##### DATA
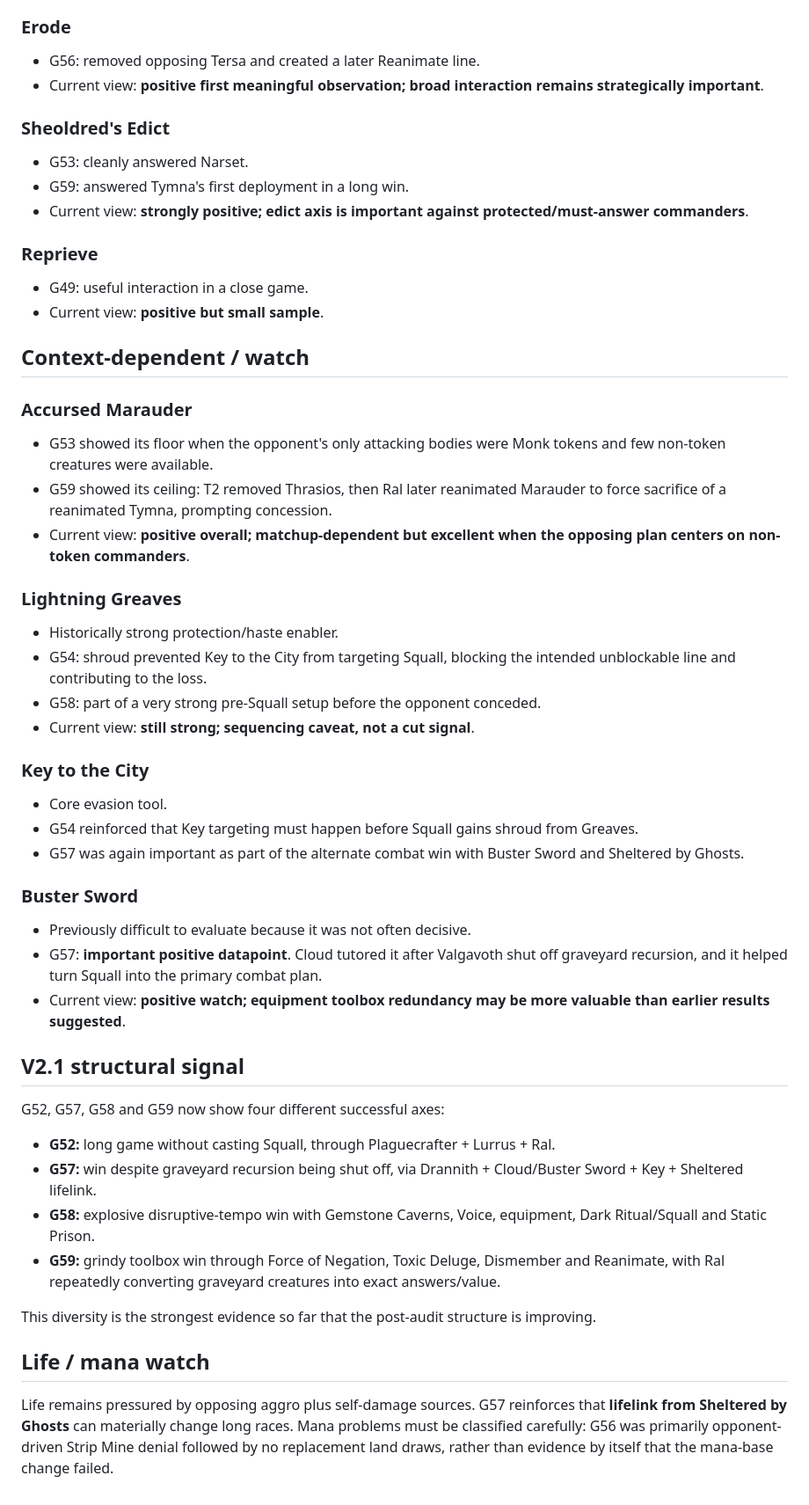
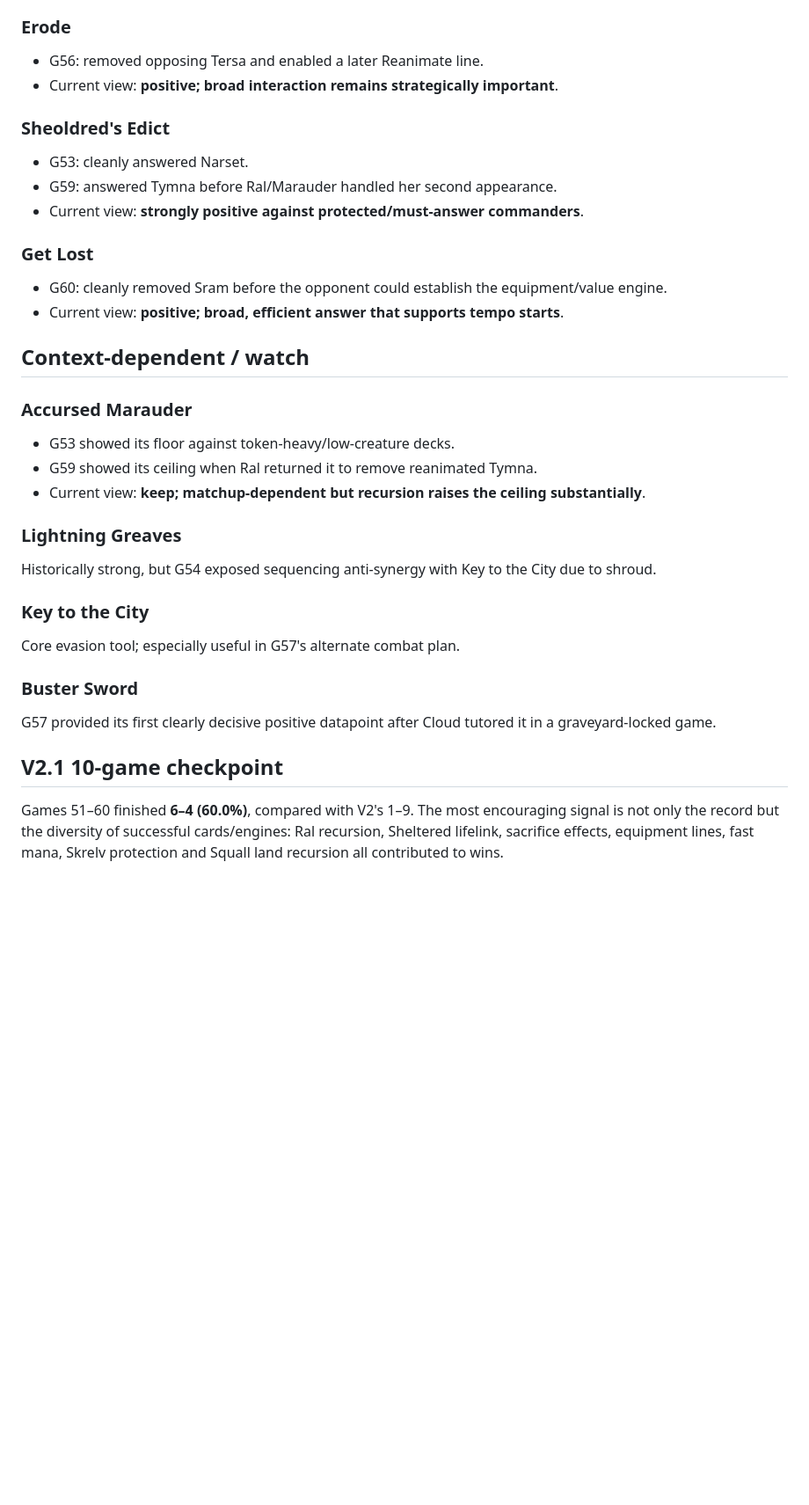
Before and after one commit to Aktarus006/arena-stats-brawl, a Markdown page: Decks/Squall/Card Performance.md, the part around one of its changes. Shown at 88% size. Drawn GitHub-style; blank space fills up the shorter version.

Commit message:
Update Squall card performance through game 60

```diff
--- a/Decks/Squall/Card Performance.md
+++ b/Decks/Squall/Card Performance.md
@@ -52,50 +49,33 @@ Remain strongly validated from the first 50-game sample. Dark Ritual also powere
 
 ### Erode
-- G56: removed opposing Tersa and created a later Reanimate line.
-- Current view: **positive first meaningful observation; broad interaction remains strategically important**.
+- G56: removed opposing Tersa and enabled a later Reanimate line.
+- Current view: **positive; broad interaction remains strategically important**.
 
 ### Sheoldred's Edict
 - G53: cleanly answered Narset.
-- G59: answered Tymna's first deployment in a long win.
-- Current view: **strongly positive; edict axis is important against protected/must-answer commanders**.
+- G59: answered Tymna before Ral/Marauder handled her second appearance.
+- Current view: **strongly positive against protected/must-answer commanders**.
 
-### Reprieve
-- G49: useful interaction in a close game.
-- Current view: **positive but small sample**.
+### Get Lost
+- G60: cleanly removed Sram before the opponent could establish the equipment/value engine.
+- Current view: **positive; broad, efficient answer that supports tempo starts**.
 
 ## Context-dependent / watch
 
 ### Accursed Marauder
-- G53 showed its floor when the opponent's only attacking bodies were Monk tokens and few non-token creatures were available.
-- G59 showed its ceiling: T2 removed Thrasios, then Ral later reanimated Marauder to force sacrifice of a reanimated Tymna, prompting concession.
-- Current view: **positive overall; matchup-dependent but excellent when the opposing plan centers on non-token commanders**.
+- G53 showed its floor against token-heavy/low-creature decks.
+- G59 showed its ceiling when Ral returned it to remove reanimated Tymna.
+- Current view: **keep; matchup-dependent but recursion raises the ceiling substantially**.
 
 ### Lightning Greaves
-- Historically strong protection/haste enabler.
-- G54: shroud prevented Key to the City from targeting Squall, blocking the intended unblockable line and contributing to the loss.
-- G58: part of a very strong pre-Squall setup before the opponent conceded.
-- Current view: **still strong; sequencing caveat, not a cut signal**.
+Historically strong, but G54 exposed sequencing anti-synergy with Key to the City due to shroud.
 
 ### Key to the City
-- Core evasion tool.
-- G54 reinforced that Key targeting must happen before Squall gains shroud from Greaves.
-- G57 was again important as part of the alternate combat win with Buster Sword and Sheltered by Ghosts.
+Core evasion tool; especially useful in G57's alternate combat plan.
 
 ### Buster Sword
-- Previously difficult to evaluate because it was not often decisive.
-- G57: **important positive datapoint**. Cloud tutored it after Valgavoth shut off graveyard recursion, and it helped turn Squall into the primary combat plan.
-- Current view: **positive watch; equipment toolbox redundancy may be more valuable than earlier results suggested**.
+G57 provided its first clearly decisive positive datapoint after Cloud tutored it in a graveyard-locked game.
 
-## V2.1 structural signal
+## V2.1 10-game checkpoint
 
-G52, G57, G58 and G59 now show four different successful axes:
-- **G52:** long game without casting Squall, through Plaguecrafter + Lurrus + Ral.
-- **G57:** win despite graveyard recursion being shut off, via Drannith + Cloud/Buster Sword + Key + Sheltered lifelink.
-- **G58:** explosive disruptive-tempo win with Gemstone Caverns, Voice, equipment, Dark Ritual/Squall and Static Prison.
-- **G59:** grindy toolbox win through Force of Negation, Toxic Deluge, Dismember and Reanimate, with Ral repeatedly converting graveyard creatures into exact answers/value.
-
-This diversity is the strongest evidence so far that the post-audit structure is improving.
-
-## Life / mana watch
-
-Life remains pressured by opposing aggro plus self-damage sources. G57 reinforces that **lifelink from Sheltered by Ghosts** can materially change long races. Mana problems must be classified carefully: G56 was primarily opponent-driven Strip Mine denial followed by no replacement land draws, rather than evidence by itself that the mana-base change failed.
+Games 51–60 finished **6–4 (60.0%)**, compared with V2's 1–9. The most encouraging signal is not only the record but the diversity of successful cards/engines: Ral recursion, Sheltered lifelink, sacrifice effects, equipment lines, fast mana, Skrelv protection and Squall land recursion all contributed to wins.
```
Also changed, not shown: other parts of Decks/Squall/Card Performance.md (+20 -23 lines).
##########
Going through the data above, return each line with the word "showed".

-- G53 showed its floor when the opponent's only attacking bodies were Monk tokens and few non-token creatures were available.
-- G59 showed its ceiling: T2 removed Thrasios, then Ral later reanimated Marauder to force sacrifice of a reanimated Tymna, prompting concession.
+- G53 showed its floor against token-heavy/low-creature decks.
+- G59 showed its ceiling when Ral returned it to remove reanimated Tymna.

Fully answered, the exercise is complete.